CNC report from Lahore, Milan, New York, London
Added On April 12, 2013

And don't go just yet, stay with us for a few minutes as Lifestyles brings you the latest bites from around the globe.


The Milan International Furnishing Accessories Exhibition kicked off on Tuesday.

Designers believe innovation is the important solution during the ongoing difficult times.

The 52nd edition of the world famous fair will continue its tradition -- offering the best designs.

From classic exhibits to "re-edition" exhibits with new designs and different materials, over 2,500 exhibitors show their new concepts and good ideas.

Today, more people consider that the design is not only an "elite preserve," but a variety of products for all tastes and classes.

The exhibition will attract over 300,000 visitors from different countries.

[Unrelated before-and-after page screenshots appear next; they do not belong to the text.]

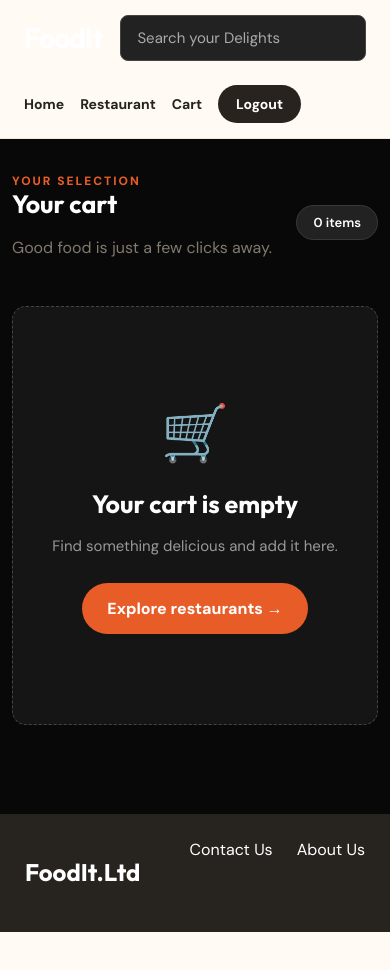
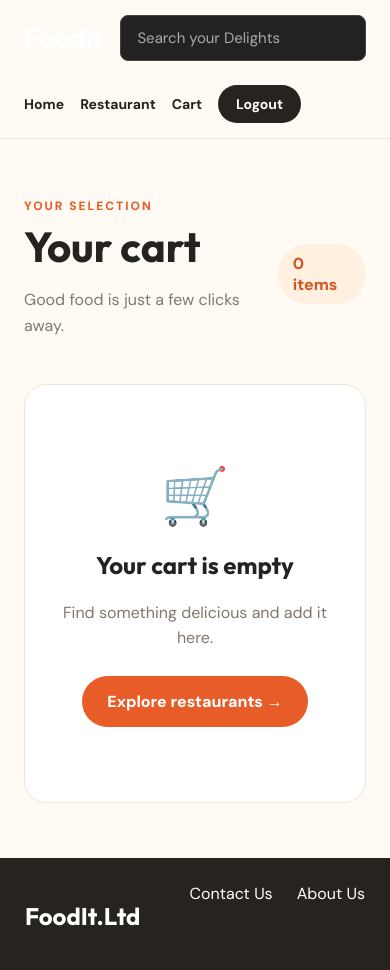
Before and after one commit to Rishi1289/Learning-Projects, a React (Vite) app in the folder FoodApp/: page /Cart in a window 390 px wide. Shown: the top 970 px of the page. Before the commit the page ends 932 px from the top, so only its background shows below. Built offline with nearby package versions, Linux system fonts and the light colour scheme.

Commit message:
Finish responsive menu and cart styling

```diff
--- a/FoodApp/src/pages/Cart.css
+++ b/FoodApp/src/pages/Cart.css
@@ -1,246 +1 @@
-
-/* MAIN CART PAGE */
-.cart-page {
-  min-height: 80vh;
-  background: #080808;
-  color: #ffffff;
-  padding: 50px 20px;
-  font-family: inherit;
-}
-
-.cart-container {
-  max-width: 1100px;
-  margin: 0 auto;
-}
-
-/* HEADER */
-.cart-header {
-  display: flex;
-  align-items: center;
-  justify-content: space-between;
-  gap: 15px;
-  margin-bottom: 30px;
-}
-
-.cart-title {
-  font-size: 32px;
-  font-weight: 700;
-  color: #ffffff;
-  margin: 0;
-}
-
-.cart-count {
-  background: #222222;
-  color: #ffffff;
-  padding: 8px 16px;
-  border: 1px solid #393939;
-  border-radius: 30px;
-  font-size: 13px;
-  font-weight: 600;
-}
-
-/* TABLE CONTAINER */
-.cart-table-wrapper {
-  width: 100%;
-  overflow-x: auto;
-  background: #141414;
-  border: 1px solid #303030;
-  border-radius: 14px;
-}
-
-/* TABLE */
-.cart-table {
-  width: 100%;
-  border-collapse: collapse;
-  text-align: left;
-  color: #ffffff;
-}
-
-.cart-table thead {
-  background: #202020;
-}
-
-.cart-table th {
-  padding: 20px;
-  font-size: 13px;
-  font-weight: 600;
-  color: #bcbcbc;
-  text-transform: uppercase;
-  letter-spacing: 1px;
-}
-
-.cart-table td {
-  padding: 18px 20px;
-  border-top: 1px solid #303030;
-  vertical-align: middle;
-}
-
-.cart-item {
-  transition: background 0.2s ease;
-}
-
-.cart-item:hover {
-  background: #1d1d1d;
-}
-
-/* FOOD DETAILS */
-.cart-food-info {
-  display: flex;
-  align-items: center;
-  gap: 15px;
-  min-width: 180px;
-}
-
-.cart-food-image {
-  width: 65px;
-  height: 65px;
-  object-fit: cover;
-  border-radius: 10px;
-  border: 1px solid #333333;
-}
-
-.cart-food-name {
-  font-size: 15px;
-  font-weight: 600;
-  color: #ffffff;
-}
-
-.cart-variant {
-  display: inline-block;
-  background: #292929;
-  color: #dedede;
-  padding: 7px 12px;
-  border-radius: 6px;
-  font-size: 13px;
-}
-
-.cart-price {
-  font-size: 17px;
-  font-weight: 700;
-  color: #ffffff;
-}
-
-/* REMOVE BUTTON */
-.cart-remove-btn {
-  padding: 9px 17px;
-  background: transparent;
-  border: 1px solid #b93b3b;
-  border-radius: 7px;
-  color: #ff6666;
-  font-size: 13px;
-  font-weight: 600;
-  cursor: pointer;
-  transition: all 0.2s ease;
-}
-
-.cart-remove-btn:hover {
-  background: #c62828;
-  border-color: #c62828;
-  color: #ffffff;
-}
-
-/* SUMMARY SECTION */
-.cart-summary {
-  display: flex;
-  align-items: center;
-  justify-content: space-between;
-  gap: 20px;
-  margin-top: 25px;
-  padding: 25px;
-  background: #181818;
-  border: 1px solid #303030;
-  border-radius: 12px;
-}
-
-.cart-total {
-  display: flex;
-  flex-direction: column;
-  gap: 8px;
-}
-
-.cart-total span {
-  color: #aaaaaa;
-  font-size: 14px;
-}
-
-.cart-total strong {
-  font-size: 30px;
-  color: #ffffff;
-}
-
-/* CLEAR CART BUTTON */
-.cart-clear-btn {
-  padding: 13px 25px;
-  background: #ffffff;
-  color: #111111;
-  border: 1px solid #ffffff;
-  border-radius: 8px;
-  font-size: 14px;
-  font-weight: 700;
-  cursor: pointer;
-  transition: all 0.2s ease;
-}
-
-.cart-clear-btn:hover {
-  background: #d8d8d8;
-  border-color: #d8d8d8;
-}
-
-/* EMPTY CART */
-.cart-empty {
-  text-align: center;
-  padding: 90px 20px;
-  background: #151515;
-  border: 1px dashed #444444;
-  border-radius: 14px;
-}
-
-.cart-empty h2 {
-  font-size: 25px;
-  color: #ffffff;
-  margin-bottom: 12px;
-}
-
-.cart-empty p {
-  font-size: 15px;
-  color: #999999;
-}
-
-/* RESPONSIVE DESIGN */
-@media (max-width: 768px) {
-  .cart-page {
-    padding: 30px 12px;
-  }
-
-  .cart-title {
-    font-size: 25px;
-  }
-
-  .cart-table {
-    min-width: 580px;
-  }
-
-  .cart-table th,
-  .cart-table td {
-    padding: 14px 12px;
-  }
-
-  .cart-summary {
-    padding: 20px;
-  }
-
-  .cart-total strong {
-    font-size: 24px;
-  }
-}
-
-@media (max-width: 480px) {
-  .cart-summary {
-    flex-direction: column;
-    align-items: stretch;
-  }
-
-  .cart-clear-btn {
-    width: 100%;
-  }
-}
+/* Cart styling is consolidated in src/index.css for consistent responsive design. */
```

People can still get mail on Saturdays, according to the U.S. Postal Service. Officials Wednesday said Congress denied the U.S Postal Service's proposal to eliminate Saturday mail delivery.

The USPS planned to end Saturday mail delivery in August, claiming it would have saved two billion dollars a year. The USPS reported a loss of 15.9 billion in fiscal year 2012, followed by a net loss of 1.3 billion dollars in the first quarter of fiscal year 2013.
The USPS board of governors expressed their disappointment with the decision since they believe that it is not possible to meet significant cost reduction goals without changing the delivery schedule.

Different from Fedex and UPS, the post office is a government agency without receiving any tax dollars. This is not the first time Congress barred its plan to cut costs. The U.S. senate passed a bill in April last year trying to resolve the postal crisis, but the law has since stalled in Congress.


British scientist Robert Edwards, known as the "father" of the first test-tube baby in the world, died on Wednesday aged 87..

Robert Edwards was awarded a Nobel prize for his pioneering work in developing in vitro fertilization (IVF). In cooperation with his colleague Patrick Steptoe, he helped produce the birth of the first "test-tube baby," Louise Brown, in 1978.

The invention made the dream of having a baby come true for millions of people worldwide as figures show that about 4 million babies have been born with the help of IVF treatment.

Born in Yorkshire in northern England on September 27, 1925, into a working-class family, Edwards served in the British army during World War II before returning home to study agricultural sciences and then animal genetics.

Building on earlier research which showed that egg cells from rabbits could be fertilized in test tubes when sperm was added, Edwards developed the same technique for humans.

In a laboratory in Cambridge in 1968, he first saw life created outside the womb in the form of a human blastocyst, an embryo that has developed for five to six days after fertilization.

His many honors include being made a Fellow of the Royal Society, Britain's foremost science institution, in 1984. He was appointed an emeritus professor at Cambridge in 1989.